Attorneys for Missionary Jailed for Telling Officers to ‘Repent’ Demand Constitutional Training for Police
A national legal organization is defending a missionary that was arrested on the Fourth of July for telling police officers that they needed to “repent.”
The Rutherford Institute of Charlottesville, Virginia has issued a letter to attorneys representing the town of Holly Ridge, North Carolina, demanding that its police department be trained in the constitutional free speech rights of citizens.
The letter surrounds a situation that took place this past Independence Day when missionary Jesse Boyd and friend Ricky Springer were attending a fireworks display in the public park in Holly Ridge. Boyd distributed tracts and filmed Springer as he preached.
When one of the attendees who had been drinking began to take issue with the preaching, Sergeant Keith Whaley told Springer that he could not utilize the small amplification device that was clipped to his belt. As Boyd stepped in and tried to get clarification about what law Springer was violating, Whaley reportedly threatened Springer with arrest.
The officer returned later with the chief of police and, according to Boyd, again refused to provide answers. When they walked away, Boyd scolded the officers by saying, “This is the USA, not the Soviet Union. Shame on you, you need to repent . . . I am not disrespecting you; I respect your office, but not your manner. This is America.”
Boyd said that when he uttered the word “repent,” the officers turned back around and took him into police custody. He was transported to the Onslow County Jail approximately 45 minutes away, where he was held on $500 bond.
Boyd was then charged with disorderly conduct for “making utterances and using abusive language, intended and plainly likely to produce immediate violent retaliation” against the police.
Days later, District Attorney Ernest Lee advised Boyd that the case had been dismissed, citing “insufficient evidence to warrant prosecution.”
“[T]he verbal conduct in question must not only meet the definition of the [disorderly conduct] statute, but the verbal conduct must also not be constitutionally protected speech,” he wrote in documents filed with the court. “[B]ased upon the applicable law and the evidence leading to this charge, there is insufficient evidence to prove beyond a reasonable doubt that Jesse Michael Boyd is guilty of disorderly conduct.”
The Rutherford Institute is now working to ensure that the Holly Ridge Police Department respects the free speech rights of all citizens in light of the incident.

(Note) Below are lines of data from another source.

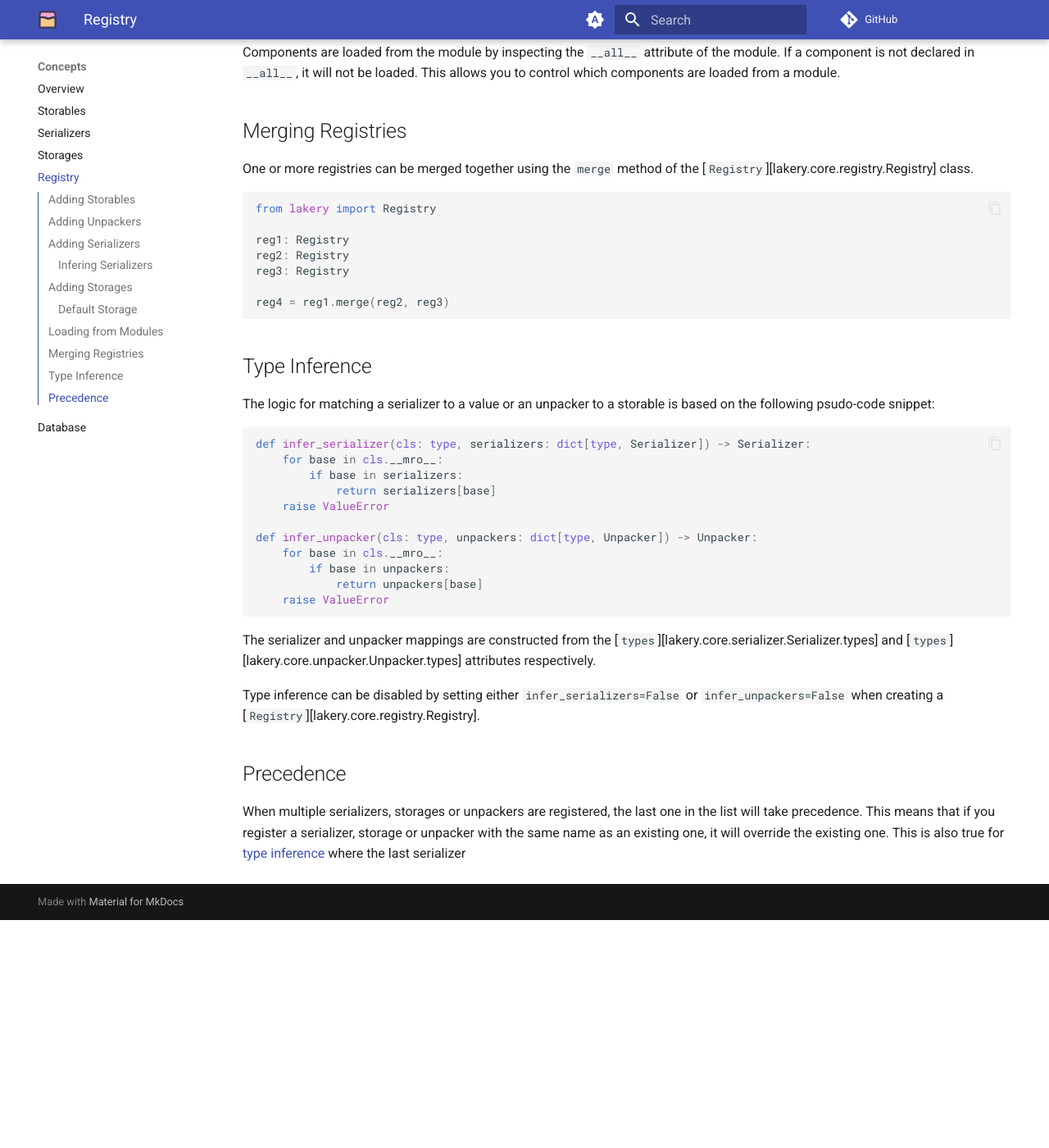
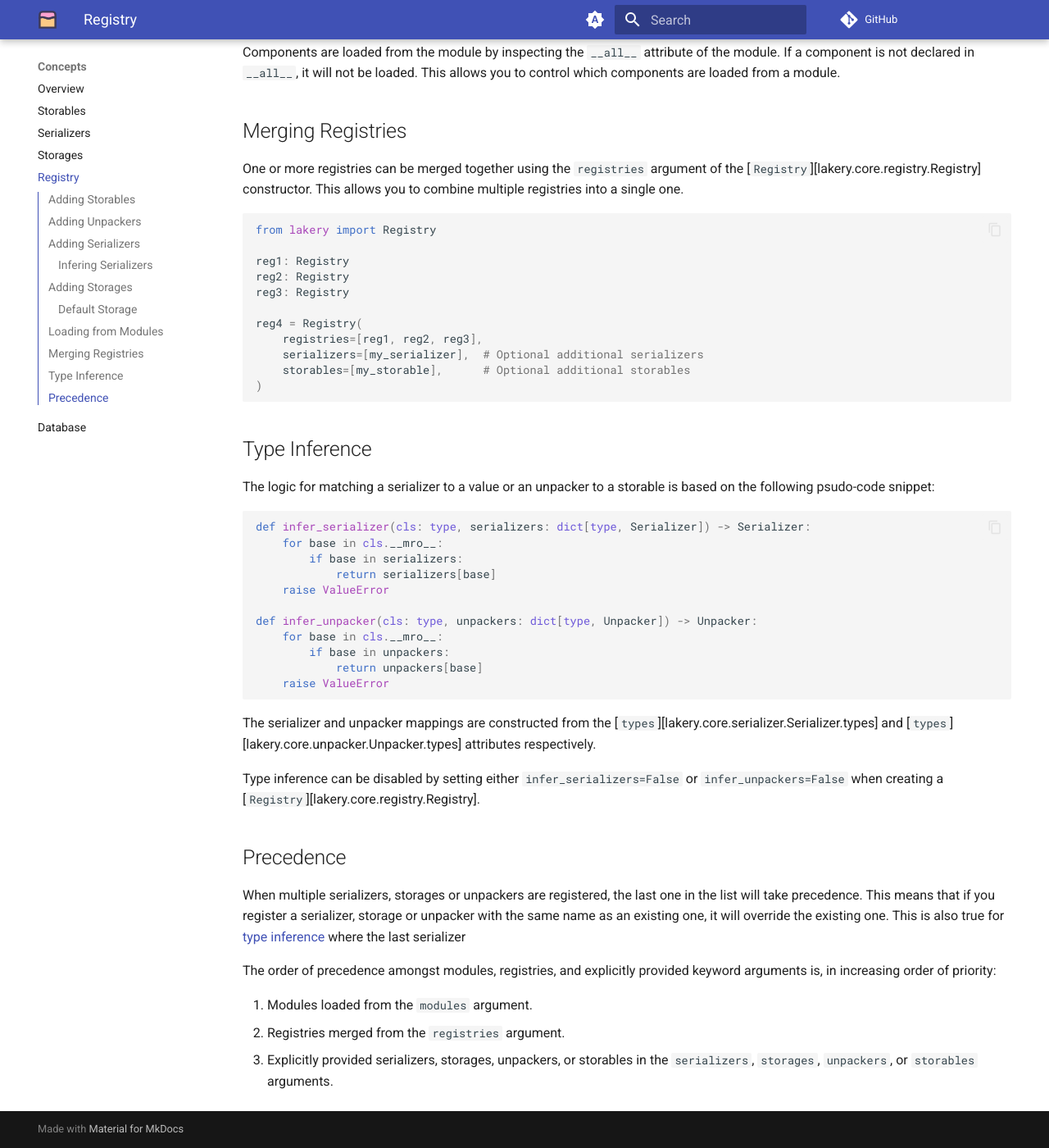
Before and after one commit to rmorshea/labox, an MkDocs documentation site: the page built from docs/src/concepts/registry.md, in a window 1280 px wide and 1400 px high, scrolled down 2356 px. Shown: the whole window at 82% size. Built offline with MkDocs 1.6.1 and Material for MkDocs 9.7.7, drawn with Linux system fonts in a browser that asks for light colours; comment, search, counter and statistics services are not loaded; before the commit the page ends 3478 px from its top, so only the background shows below that.

Commit message:
better merging

````diff
--- a/docs/src/concepts/registry.md
+++ b/docs/src/concepts/registry.md
@@ -119,8 +119,9 @@ you to control which components are loaded from a module.
 
 ## Merging Registries
 
-One or more registries can be merged together using the `merge` method of the
-[`Registry`][lakery.core.registry.Registry] class.
+One or more registries can be merged together using the `registries` argument of the
+[`Registry`][lakery.core.registry.Registry] constructor. This allows you to combine
+multiple registries into a single one.
 
 ```python
 from lakery import Registry
@@ -129,7 +130,11 @@ reg1: Registry
 reg2: Registry
 reg3: Registry
 
-reg4 = reg1.merge(reg2, reg3)
+reg4 = Registry(
+    registries=[reg1, reg2, reg3],
+    serializers=[my_serializer],  # Optional additional serializers
+    storables=[my_storable],      # Optional additional storables
+)
 ```
 
 ## Type Inference
@@ -164,3 +169,11 @@ When multiple serializers, storages or unpackers are registered, the last one in
 list will take precedence. This means that if you register a serializer, storage or
 unpacker with the same name as an existing one, it will override the existing one. This
 is also true for [type inference](#type-inference) where the last serializer
+
+The order of precedence amongst modules, registries, and explicitly provided keyword
+arguments is, in increasing order of priority:
+
+1. Modules loaded from the `modules` argument.
+2. Registries merged from the `registries` argument.
+3. Explicitly provided serializers, storages, unpackers, or storables in the
+   `serializers`, `storages`, `unpackers`, or `storables` arguments.
````
Also changed, not shown: docs/src/index.md (+1 -2 lines), 3 other files.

“[O]n behalf of Mr. Boyd and Mr. Springer, the Institute demands that the Town take immediate action to rectify the grievous wrongs that were done to them by the Holly Ridge officers acting under color of their office,” the demand letter states. “Given that these officers were clearly ignorant of the dictates of the Constitution they swore to uphold, as well as the constitutional rights of those they are duty-bound to protect, we seek your assurance that government officials will take proactive measures to ensure that officers demonstrate proper regard for the First Amendment in their future interactions with citizens.”
The legal organization also sought revisions to the town’s current noise ordinance, which it asserts is vague. A response was requested by August 10th.